[[ Data extract, beginning ]]

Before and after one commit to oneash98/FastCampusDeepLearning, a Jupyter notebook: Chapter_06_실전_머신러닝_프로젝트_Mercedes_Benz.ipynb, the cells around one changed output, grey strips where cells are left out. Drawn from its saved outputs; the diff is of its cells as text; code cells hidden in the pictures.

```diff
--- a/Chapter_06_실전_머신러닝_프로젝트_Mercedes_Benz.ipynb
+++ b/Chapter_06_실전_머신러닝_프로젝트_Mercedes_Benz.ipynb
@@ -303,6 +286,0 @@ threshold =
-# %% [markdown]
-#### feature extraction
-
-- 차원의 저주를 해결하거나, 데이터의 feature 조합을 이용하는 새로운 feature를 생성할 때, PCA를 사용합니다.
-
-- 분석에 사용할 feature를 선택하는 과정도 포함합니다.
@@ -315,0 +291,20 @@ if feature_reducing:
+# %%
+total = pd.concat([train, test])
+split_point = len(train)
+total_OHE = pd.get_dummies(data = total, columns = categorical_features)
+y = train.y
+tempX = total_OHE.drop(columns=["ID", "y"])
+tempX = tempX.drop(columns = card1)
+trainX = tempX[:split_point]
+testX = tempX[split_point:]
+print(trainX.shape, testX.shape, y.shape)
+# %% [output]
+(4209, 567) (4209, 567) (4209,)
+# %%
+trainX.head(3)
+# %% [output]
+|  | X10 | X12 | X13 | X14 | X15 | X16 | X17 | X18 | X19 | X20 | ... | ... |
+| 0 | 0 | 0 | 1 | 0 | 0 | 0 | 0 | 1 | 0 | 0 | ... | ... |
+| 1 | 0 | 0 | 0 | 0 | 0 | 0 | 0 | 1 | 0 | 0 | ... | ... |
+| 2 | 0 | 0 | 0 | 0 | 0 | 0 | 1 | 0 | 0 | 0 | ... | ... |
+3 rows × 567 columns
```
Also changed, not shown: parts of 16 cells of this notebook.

[[ Data extract, end ]]
[[ Data extract, beginning ]]

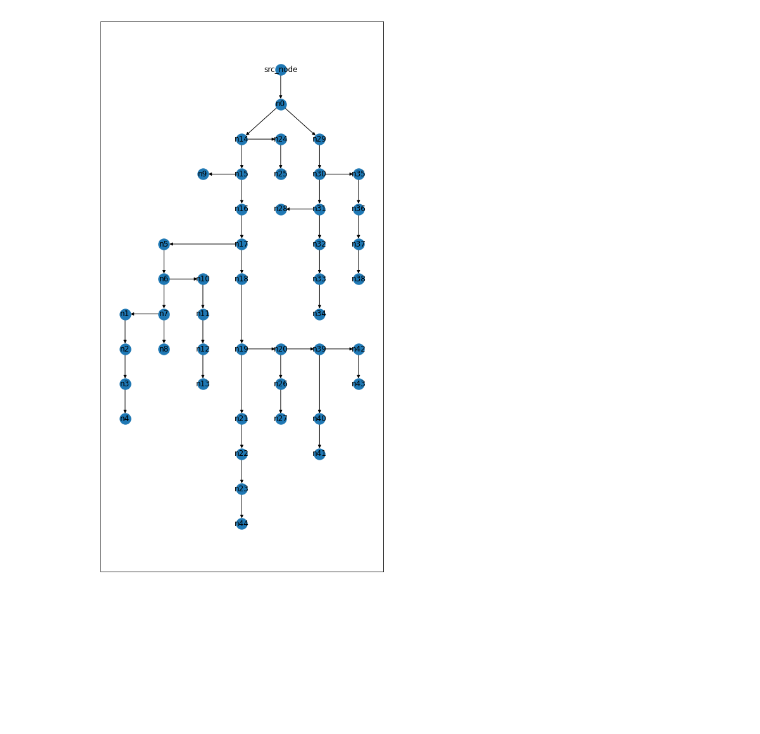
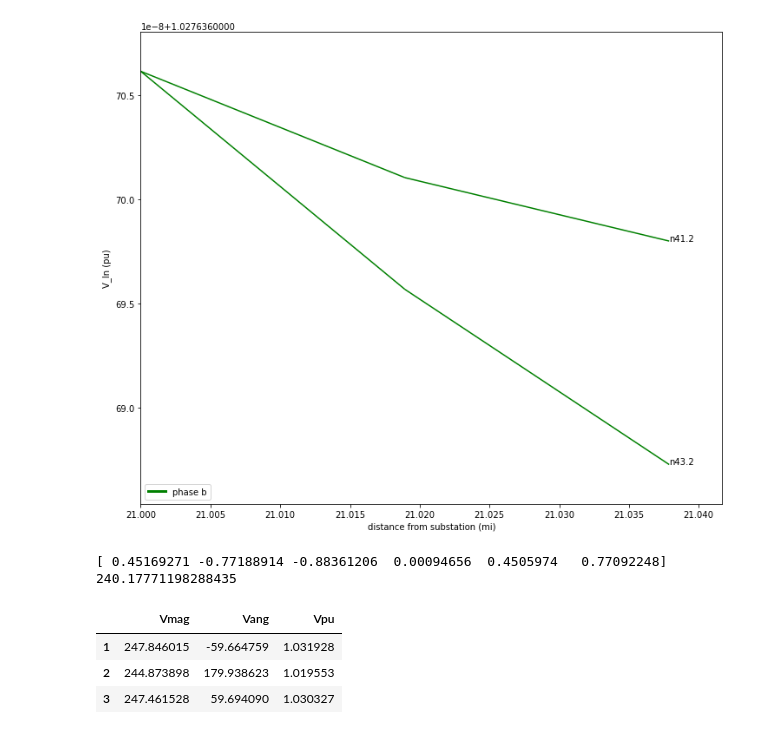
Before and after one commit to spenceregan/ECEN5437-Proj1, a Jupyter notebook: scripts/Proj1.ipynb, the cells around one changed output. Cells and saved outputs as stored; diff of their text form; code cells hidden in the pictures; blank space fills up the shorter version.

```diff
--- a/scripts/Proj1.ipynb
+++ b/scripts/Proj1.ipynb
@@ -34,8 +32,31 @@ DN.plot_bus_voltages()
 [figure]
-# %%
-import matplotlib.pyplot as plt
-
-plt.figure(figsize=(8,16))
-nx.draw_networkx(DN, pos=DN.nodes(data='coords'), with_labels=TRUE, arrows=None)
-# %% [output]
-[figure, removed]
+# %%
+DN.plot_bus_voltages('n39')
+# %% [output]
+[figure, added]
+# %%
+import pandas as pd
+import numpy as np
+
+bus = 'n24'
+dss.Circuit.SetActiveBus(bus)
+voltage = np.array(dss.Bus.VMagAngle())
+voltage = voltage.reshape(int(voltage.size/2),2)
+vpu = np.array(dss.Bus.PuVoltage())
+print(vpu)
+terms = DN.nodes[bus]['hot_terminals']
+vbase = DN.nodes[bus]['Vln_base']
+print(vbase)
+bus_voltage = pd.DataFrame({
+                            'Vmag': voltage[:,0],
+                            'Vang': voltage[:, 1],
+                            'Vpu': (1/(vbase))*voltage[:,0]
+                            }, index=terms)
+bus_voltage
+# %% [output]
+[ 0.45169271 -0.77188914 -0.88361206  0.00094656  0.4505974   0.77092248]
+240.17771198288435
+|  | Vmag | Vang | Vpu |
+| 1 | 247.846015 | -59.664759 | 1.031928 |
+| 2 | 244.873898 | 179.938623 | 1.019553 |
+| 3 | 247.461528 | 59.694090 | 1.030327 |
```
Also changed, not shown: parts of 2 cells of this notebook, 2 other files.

[[ Data extract, end ]]

[Directions for this task]
Where a line of the records holds the word "cells", copy that line.

[Result for this task]
Before and after one commit to oneash98/FastCampusDeepLearning, a Jupyter notebook: Chapter_06_실전_머신러닝_프로젝트_Mercedes_Benz.ipynb, the cells around one changed output, grey strips where cells are left out. Drawn from its saved outputs; the diff is of its cells as text; code cells hidden in the pictures.
Also changed, not shown: parts of 16 cells of this notebook.
Before and after one commit to spenceregan/ECEN5437-Proj1, a Jupyter notebook: scripts/Proj1.ipynb, the cells around one changed output. Cells and saved outputs as stored; diff of their text form; code cells hidden in the pictures; blank space fills up the shorter version.
Also changed, not shown: parts of 2 cells of this notebook, 2 other files.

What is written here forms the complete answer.